In the end, he outlined that while his life story took an unexpected turn with him transitioning from being a wayward teen to a technology disrupter, that was never his dream. Savadia, who speaks with a slight stutter, summed up his story this way.

"When I was young I lost my speech for a few years and then it came back with a very heavy stammer. I used to stammer so much that it would take me one minute to say one sentence so by the age of 17, when I was in high school, I could barely speak to people and I barely made friends because nobody wants to speak to you because you can't speak back.

"I always dreamed of being a pilot, and I also enrolled myself and couldn't join the flight academy because I was stammering so much. So, eventually I gave up that dream and two years ago I actually became a licensed pilot. Now I fly planes and I communicate in international airspace with other large aircraft.

"So the moral of the story is, I've just never given up on anything that was dear to me or that I've been passionate about. From being 'stammer' to becoming a licensed pilot, it's a journey by itself of perseverance and faith that everything comes through as long as you hold on to what you really believe that you want to achieve in life," he concluded.
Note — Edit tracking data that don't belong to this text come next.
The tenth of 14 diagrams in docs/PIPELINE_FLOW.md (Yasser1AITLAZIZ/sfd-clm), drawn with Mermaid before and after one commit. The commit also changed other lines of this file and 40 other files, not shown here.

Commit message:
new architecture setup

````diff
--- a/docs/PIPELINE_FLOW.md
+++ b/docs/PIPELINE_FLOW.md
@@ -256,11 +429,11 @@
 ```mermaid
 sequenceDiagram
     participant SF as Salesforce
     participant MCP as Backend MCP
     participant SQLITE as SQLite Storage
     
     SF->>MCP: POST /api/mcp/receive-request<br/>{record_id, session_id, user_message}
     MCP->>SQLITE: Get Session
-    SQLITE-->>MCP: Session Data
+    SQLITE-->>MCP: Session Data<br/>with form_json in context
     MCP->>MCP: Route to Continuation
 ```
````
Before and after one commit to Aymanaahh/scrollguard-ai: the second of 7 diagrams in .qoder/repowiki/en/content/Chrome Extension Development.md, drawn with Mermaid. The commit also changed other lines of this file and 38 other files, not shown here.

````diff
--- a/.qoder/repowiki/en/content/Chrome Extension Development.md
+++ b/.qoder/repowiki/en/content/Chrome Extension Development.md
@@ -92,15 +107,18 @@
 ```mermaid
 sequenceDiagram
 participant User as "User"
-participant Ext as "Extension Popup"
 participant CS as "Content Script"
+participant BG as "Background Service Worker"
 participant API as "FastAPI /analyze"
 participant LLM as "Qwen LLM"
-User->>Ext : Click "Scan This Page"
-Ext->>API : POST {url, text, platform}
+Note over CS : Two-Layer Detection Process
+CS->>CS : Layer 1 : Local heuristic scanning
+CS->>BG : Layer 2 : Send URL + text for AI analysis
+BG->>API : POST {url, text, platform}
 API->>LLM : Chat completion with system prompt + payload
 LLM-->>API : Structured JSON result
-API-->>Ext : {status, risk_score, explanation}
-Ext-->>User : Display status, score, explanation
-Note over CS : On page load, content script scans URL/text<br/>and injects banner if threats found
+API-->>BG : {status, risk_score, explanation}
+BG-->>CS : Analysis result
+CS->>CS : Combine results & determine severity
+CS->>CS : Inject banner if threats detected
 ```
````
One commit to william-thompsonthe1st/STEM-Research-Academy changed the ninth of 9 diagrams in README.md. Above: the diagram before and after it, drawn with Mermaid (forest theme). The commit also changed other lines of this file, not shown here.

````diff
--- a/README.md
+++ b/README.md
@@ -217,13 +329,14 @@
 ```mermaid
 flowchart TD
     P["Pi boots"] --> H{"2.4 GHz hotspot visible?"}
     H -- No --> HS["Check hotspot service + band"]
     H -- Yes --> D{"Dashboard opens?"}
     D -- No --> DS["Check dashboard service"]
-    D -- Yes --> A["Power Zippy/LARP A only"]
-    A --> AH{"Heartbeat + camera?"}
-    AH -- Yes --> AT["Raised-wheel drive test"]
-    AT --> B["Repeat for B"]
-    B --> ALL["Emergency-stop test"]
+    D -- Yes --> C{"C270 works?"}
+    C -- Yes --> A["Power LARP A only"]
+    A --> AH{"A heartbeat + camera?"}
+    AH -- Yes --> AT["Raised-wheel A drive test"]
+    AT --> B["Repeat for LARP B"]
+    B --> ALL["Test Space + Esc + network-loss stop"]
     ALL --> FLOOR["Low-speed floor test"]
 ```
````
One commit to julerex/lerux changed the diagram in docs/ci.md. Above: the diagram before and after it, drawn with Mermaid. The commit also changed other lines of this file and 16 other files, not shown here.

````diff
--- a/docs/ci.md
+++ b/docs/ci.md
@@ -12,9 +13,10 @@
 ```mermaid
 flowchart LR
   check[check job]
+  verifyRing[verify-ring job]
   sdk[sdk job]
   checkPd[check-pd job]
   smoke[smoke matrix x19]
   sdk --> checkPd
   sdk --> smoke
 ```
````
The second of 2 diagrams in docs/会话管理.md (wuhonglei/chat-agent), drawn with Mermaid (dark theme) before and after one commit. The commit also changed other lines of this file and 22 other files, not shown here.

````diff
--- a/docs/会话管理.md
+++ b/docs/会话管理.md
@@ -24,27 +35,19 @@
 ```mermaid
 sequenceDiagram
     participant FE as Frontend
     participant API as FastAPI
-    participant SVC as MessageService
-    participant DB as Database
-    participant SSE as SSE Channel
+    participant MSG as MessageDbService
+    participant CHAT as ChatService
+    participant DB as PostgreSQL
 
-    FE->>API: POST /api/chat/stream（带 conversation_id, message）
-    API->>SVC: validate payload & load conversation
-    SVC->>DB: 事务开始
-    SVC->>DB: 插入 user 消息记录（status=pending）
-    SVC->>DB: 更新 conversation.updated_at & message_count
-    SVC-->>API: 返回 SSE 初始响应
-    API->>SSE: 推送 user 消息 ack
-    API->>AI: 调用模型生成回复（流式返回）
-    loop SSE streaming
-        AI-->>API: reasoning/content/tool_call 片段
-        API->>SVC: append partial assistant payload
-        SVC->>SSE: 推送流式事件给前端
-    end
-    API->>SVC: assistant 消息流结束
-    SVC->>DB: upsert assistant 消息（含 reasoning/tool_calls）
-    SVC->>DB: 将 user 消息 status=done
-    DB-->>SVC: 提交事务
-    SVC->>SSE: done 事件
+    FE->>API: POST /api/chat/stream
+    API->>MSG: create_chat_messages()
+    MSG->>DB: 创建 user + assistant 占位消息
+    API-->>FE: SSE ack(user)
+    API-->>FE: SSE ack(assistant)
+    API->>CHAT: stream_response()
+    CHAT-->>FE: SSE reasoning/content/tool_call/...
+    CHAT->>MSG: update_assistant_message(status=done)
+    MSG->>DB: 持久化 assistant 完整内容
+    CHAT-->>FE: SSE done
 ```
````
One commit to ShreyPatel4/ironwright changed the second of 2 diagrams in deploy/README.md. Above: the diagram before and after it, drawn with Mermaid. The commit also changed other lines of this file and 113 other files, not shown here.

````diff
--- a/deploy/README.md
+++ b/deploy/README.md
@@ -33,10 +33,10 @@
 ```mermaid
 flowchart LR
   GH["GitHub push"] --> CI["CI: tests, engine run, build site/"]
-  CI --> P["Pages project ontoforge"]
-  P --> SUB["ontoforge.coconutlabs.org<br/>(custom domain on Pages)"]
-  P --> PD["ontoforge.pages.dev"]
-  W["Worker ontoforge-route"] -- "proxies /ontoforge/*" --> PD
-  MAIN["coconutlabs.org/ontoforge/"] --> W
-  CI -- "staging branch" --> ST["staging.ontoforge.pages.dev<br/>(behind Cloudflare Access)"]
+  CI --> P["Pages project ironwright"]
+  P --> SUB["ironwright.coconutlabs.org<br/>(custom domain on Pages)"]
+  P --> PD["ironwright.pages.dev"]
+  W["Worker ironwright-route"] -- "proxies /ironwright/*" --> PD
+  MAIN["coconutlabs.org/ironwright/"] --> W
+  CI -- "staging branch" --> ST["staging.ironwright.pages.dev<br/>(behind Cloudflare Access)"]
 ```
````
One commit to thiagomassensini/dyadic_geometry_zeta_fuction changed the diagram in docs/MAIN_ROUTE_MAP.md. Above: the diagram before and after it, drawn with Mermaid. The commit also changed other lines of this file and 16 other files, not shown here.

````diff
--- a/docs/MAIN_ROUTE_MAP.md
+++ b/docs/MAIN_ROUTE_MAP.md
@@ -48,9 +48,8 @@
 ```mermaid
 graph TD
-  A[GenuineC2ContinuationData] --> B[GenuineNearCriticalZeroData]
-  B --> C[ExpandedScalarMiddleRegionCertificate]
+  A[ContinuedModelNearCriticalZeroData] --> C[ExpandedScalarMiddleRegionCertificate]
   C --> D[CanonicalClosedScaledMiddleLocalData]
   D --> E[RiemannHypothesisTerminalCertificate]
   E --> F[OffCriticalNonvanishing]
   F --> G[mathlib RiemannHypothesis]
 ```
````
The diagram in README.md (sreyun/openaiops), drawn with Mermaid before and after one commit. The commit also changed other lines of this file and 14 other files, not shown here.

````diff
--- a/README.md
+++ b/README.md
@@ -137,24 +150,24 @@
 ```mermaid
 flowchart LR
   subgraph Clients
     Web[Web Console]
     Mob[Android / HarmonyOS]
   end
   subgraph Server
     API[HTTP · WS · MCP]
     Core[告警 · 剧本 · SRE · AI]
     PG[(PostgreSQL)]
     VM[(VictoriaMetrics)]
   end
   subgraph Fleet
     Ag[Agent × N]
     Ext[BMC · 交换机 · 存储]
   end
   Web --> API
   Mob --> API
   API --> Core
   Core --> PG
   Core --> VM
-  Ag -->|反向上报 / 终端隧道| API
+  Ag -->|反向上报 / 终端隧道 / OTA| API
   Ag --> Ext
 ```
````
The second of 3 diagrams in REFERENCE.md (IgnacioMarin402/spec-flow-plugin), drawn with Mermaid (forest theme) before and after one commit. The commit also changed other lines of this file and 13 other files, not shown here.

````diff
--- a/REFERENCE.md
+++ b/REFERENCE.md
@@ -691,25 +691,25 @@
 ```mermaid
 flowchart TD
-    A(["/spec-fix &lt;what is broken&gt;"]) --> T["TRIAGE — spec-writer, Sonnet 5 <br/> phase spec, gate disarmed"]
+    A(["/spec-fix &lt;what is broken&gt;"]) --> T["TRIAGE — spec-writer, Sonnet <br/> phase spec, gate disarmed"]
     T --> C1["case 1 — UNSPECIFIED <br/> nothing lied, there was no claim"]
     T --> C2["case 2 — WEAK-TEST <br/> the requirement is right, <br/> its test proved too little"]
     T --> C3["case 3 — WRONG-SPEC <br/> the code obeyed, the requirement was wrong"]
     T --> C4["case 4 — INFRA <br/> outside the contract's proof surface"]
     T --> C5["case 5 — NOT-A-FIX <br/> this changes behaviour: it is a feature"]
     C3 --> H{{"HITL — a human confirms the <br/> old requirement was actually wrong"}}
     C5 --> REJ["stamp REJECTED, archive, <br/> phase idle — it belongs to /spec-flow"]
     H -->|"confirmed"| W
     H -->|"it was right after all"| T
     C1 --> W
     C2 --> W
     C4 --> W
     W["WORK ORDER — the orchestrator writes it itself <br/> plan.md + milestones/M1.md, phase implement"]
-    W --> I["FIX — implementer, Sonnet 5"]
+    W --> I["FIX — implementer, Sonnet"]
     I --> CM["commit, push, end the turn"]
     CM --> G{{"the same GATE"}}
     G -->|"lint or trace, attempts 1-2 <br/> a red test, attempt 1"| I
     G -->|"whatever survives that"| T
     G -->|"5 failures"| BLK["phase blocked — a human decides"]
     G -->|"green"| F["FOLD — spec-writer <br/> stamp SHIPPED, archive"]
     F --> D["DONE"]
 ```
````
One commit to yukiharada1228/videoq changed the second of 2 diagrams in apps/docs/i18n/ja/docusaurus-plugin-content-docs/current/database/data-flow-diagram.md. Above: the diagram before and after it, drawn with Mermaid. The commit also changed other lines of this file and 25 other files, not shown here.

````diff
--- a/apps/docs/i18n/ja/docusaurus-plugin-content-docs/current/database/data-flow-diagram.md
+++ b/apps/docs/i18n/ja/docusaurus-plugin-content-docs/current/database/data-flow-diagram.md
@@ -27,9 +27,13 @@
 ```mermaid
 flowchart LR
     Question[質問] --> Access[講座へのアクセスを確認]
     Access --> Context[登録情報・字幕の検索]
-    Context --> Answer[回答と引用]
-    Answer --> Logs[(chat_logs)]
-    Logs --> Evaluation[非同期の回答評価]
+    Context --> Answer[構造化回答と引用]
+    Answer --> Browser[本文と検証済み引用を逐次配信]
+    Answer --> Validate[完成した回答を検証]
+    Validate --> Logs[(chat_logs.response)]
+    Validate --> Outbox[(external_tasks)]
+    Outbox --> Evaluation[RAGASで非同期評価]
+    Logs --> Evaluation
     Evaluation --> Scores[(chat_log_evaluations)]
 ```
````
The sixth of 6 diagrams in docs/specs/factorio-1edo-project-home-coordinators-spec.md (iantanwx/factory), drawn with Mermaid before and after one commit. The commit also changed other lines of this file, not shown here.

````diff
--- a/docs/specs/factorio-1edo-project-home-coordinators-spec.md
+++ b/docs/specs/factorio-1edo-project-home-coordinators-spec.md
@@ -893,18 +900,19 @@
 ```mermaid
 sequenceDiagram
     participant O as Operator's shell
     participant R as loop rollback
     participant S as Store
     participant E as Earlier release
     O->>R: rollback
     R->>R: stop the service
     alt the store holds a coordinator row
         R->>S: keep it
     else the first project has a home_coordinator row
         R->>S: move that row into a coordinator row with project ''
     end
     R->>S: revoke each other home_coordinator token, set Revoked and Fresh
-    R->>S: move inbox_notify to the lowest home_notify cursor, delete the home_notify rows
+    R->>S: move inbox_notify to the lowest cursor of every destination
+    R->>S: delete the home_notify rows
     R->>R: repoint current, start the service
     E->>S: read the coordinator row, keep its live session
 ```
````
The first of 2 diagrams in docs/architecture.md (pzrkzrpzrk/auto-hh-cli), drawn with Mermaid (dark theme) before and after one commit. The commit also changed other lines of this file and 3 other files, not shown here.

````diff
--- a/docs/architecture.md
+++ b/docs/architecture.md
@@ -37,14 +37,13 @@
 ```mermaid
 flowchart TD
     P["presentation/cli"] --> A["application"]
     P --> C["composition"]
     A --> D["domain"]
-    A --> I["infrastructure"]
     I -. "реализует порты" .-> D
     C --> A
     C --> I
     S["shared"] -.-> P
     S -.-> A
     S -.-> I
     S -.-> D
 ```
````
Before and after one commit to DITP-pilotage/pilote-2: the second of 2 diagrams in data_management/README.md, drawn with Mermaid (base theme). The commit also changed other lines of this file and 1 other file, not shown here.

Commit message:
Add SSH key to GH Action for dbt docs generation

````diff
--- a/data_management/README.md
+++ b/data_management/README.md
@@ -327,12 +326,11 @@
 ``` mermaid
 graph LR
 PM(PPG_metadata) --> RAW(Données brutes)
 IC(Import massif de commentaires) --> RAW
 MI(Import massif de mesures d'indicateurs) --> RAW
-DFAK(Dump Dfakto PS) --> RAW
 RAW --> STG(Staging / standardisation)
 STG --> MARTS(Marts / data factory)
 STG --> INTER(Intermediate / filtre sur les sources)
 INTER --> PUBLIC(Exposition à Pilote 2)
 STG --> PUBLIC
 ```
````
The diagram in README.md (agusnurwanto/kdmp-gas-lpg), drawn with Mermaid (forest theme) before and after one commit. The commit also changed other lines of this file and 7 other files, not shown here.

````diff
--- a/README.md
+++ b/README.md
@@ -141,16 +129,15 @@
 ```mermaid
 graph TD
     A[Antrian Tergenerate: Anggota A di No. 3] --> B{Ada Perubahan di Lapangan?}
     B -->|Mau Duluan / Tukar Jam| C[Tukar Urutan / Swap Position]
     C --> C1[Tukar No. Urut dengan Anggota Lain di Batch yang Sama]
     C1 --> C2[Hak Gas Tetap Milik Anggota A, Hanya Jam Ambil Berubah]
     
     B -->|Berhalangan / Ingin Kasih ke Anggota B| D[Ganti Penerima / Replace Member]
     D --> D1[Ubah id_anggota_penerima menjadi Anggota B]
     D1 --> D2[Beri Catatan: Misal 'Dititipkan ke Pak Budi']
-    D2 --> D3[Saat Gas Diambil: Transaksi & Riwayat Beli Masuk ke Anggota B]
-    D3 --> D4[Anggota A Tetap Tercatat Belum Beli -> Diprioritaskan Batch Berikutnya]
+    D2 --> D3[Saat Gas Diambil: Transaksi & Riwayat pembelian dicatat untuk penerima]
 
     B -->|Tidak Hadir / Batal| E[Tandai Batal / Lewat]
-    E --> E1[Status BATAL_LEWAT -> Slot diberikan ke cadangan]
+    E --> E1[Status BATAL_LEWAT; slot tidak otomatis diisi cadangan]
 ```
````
Employees at the Amber Group at its headquarters in St Andrew, Jamaica (Photo: Joseph Wellington)
Software developers at the Amber Group (Photo: Joseph Wellington)
Amber Aviation's aircraft that will be used to fly adventure seekers when the service is launched this May.
Countries which adopted the software platform that was used for JamCovid.
A timeline of the start of every company in the Amber Group.
Dushyant Savadia, CEO of the Amber Group shows the eight countries which used its software to help in opening their borders at the height of the covid pandemic. (Photo: Joseph Wellington)
Dashan Hendricks

Now you can read the Jamaica Observer ePaper anytime, anywhere. The Jamaica Observer ePaper is available to you at home or at work, and is the same edition as the printed copy available at https://bit.ly/epaper-login

HOUSE RULES

  1. We welcome reader comments on the top stories of the day. Some comments may be republished on the website or in the newspaper; email addresses will not be published.
  2. Please understand that comments are moderated and it is not always possible to publish all that have been submitted. We will, however, try to publish comments that are representative of all received.
  3. We ask that comments are civil and free of libellous or hateful material. Also please stick to the topic under discussion.
  4. Please do not write in block capitals since this makes your comment hard to read.
  5. Please don't use the comments to advertise. However, our advertising department can be more than accommodating if emailed: advertising@jamaicaobserver.com.
  6. If readers wish to report offensive comments, suggest a correction or share a story then please email: community@jamaicaobserver.com.
  7. Lastly, read our Terms and Conditions and Privacy Policy